───── ENTRIES SHOWN ─────

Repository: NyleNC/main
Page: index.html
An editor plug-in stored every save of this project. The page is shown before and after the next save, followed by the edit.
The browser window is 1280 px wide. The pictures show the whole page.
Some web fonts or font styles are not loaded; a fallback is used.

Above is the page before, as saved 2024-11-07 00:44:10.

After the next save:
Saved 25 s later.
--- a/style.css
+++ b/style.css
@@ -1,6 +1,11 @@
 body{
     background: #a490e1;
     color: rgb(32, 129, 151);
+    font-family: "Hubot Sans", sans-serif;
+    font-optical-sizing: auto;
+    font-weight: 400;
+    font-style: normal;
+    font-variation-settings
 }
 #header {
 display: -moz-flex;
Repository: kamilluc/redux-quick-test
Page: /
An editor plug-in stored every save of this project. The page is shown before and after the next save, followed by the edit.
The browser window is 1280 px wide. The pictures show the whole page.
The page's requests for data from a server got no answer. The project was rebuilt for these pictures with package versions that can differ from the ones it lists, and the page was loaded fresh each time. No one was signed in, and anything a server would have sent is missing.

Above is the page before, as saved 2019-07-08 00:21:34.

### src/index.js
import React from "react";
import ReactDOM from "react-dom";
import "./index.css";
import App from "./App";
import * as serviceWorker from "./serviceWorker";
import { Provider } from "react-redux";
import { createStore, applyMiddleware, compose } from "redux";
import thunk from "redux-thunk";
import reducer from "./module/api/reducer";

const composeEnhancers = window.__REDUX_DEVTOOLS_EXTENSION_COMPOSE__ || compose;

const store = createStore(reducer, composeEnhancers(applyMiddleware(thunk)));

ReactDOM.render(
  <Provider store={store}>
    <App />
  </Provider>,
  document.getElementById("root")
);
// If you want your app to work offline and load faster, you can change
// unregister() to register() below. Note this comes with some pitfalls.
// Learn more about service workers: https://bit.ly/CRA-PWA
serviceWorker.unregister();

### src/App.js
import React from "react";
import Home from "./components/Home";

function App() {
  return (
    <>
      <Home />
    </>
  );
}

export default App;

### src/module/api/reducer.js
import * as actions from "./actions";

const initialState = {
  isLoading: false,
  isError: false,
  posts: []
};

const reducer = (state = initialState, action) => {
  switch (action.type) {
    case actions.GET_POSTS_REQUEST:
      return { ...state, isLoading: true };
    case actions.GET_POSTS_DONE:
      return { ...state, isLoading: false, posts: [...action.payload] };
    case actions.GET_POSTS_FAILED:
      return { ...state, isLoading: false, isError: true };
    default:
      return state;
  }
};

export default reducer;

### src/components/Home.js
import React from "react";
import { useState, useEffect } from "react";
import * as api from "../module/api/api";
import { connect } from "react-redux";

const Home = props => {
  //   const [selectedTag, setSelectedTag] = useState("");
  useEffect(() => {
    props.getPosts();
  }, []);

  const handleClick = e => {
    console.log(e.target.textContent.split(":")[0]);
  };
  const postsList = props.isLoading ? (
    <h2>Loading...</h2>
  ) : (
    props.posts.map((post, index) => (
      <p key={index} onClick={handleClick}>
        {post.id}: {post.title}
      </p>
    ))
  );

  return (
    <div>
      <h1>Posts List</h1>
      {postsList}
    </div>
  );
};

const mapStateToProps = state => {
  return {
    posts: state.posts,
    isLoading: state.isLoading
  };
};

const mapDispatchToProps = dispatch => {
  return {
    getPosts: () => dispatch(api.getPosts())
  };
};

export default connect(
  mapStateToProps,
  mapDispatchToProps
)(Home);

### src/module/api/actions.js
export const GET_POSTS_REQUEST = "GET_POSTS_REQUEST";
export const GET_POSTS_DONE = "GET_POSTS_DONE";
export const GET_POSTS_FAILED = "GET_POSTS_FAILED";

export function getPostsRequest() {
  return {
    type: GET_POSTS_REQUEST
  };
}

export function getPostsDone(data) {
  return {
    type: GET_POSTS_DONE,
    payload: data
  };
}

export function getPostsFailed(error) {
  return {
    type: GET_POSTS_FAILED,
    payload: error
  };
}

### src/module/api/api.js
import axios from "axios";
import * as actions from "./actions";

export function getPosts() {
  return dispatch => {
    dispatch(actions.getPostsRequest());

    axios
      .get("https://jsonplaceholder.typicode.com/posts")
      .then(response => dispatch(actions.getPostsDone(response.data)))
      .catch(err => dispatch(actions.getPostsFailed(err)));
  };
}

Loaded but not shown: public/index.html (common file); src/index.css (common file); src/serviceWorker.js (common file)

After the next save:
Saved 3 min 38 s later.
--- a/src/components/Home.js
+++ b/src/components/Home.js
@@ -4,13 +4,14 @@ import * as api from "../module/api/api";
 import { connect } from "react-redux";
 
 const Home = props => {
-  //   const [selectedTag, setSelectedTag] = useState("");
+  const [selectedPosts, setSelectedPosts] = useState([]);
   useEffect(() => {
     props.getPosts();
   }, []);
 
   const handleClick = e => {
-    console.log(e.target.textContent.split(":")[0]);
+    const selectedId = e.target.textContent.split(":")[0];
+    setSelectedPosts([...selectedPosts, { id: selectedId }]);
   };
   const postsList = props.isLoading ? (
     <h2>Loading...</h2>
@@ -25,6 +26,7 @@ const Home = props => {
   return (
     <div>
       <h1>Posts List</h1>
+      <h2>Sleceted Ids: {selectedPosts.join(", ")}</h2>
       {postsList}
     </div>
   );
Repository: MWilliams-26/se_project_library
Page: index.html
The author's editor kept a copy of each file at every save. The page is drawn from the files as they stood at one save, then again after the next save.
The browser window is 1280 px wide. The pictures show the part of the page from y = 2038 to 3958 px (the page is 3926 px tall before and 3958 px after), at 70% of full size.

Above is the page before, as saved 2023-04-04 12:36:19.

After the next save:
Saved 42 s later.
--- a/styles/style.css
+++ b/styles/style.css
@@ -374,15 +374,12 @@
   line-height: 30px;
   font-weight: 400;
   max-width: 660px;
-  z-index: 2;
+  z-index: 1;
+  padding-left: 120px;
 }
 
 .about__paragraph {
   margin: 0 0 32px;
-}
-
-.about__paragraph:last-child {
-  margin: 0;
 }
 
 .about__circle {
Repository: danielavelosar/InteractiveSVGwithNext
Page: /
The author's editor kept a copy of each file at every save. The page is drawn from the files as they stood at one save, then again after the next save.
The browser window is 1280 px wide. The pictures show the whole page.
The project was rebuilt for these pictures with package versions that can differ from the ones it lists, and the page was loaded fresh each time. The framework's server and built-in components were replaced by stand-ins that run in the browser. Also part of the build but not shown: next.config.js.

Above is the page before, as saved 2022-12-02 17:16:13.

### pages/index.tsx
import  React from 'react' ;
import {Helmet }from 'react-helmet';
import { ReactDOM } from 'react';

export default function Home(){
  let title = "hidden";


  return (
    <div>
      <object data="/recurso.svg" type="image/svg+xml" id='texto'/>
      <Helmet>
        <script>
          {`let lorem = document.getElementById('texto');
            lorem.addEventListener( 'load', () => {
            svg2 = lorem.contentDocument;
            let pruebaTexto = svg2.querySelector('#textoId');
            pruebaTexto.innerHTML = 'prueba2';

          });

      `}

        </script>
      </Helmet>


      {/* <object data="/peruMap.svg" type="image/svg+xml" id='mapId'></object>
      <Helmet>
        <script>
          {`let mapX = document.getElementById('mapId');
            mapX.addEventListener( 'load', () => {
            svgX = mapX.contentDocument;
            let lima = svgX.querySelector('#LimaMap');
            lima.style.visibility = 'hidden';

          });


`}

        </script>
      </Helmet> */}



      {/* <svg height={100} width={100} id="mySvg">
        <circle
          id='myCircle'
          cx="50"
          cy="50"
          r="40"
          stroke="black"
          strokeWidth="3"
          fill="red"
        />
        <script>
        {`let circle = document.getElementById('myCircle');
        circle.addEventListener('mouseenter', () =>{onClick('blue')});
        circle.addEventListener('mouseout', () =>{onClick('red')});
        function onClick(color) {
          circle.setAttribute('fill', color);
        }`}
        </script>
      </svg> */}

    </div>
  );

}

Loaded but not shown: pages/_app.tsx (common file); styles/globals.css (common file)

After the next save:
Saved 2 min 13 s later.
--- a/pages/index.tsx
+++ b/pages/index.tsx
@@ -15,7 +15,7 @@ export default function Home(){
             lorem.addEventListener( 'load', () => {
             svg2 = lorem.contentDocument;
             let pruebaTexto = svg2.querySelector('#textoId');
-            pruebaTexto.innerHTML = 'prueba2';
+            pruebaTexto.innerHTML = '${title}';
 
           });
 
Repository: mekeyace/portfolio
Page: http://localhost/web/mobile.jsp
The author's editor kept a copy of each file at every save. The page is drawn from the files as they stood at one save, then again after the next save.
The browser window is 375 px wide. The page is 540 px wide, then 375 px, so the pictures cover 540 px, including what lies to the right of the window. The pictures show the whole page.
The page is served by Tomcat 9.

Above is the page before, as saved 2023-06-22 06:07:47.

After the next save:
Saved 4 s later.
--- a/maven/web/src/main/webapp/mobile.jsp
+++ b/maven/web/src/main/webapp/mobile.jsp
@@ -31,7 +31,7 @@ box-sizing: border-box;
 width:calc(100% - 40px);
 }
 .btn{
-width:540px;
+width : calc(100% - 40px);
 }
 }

─────

AIM OF THE TASK = Whichever lines of the data include the word "index", pull them out.

EXPECTED OUTPUT =
Page: index.html
### src/index.js
import "./index.css";
    props.posts.map((post, index) => (
      <p key={index} onClick={handleClick}>
Loaded but not shown: public/index.html (common file); src/index.css (common file); src/serviceWorker.js (common file)
Page: index.html
-  z-index: 2;
+  z-index: 1;
### pages/index.tsx
--- a/pages/index.tsx
+++ b/pages/index.tsx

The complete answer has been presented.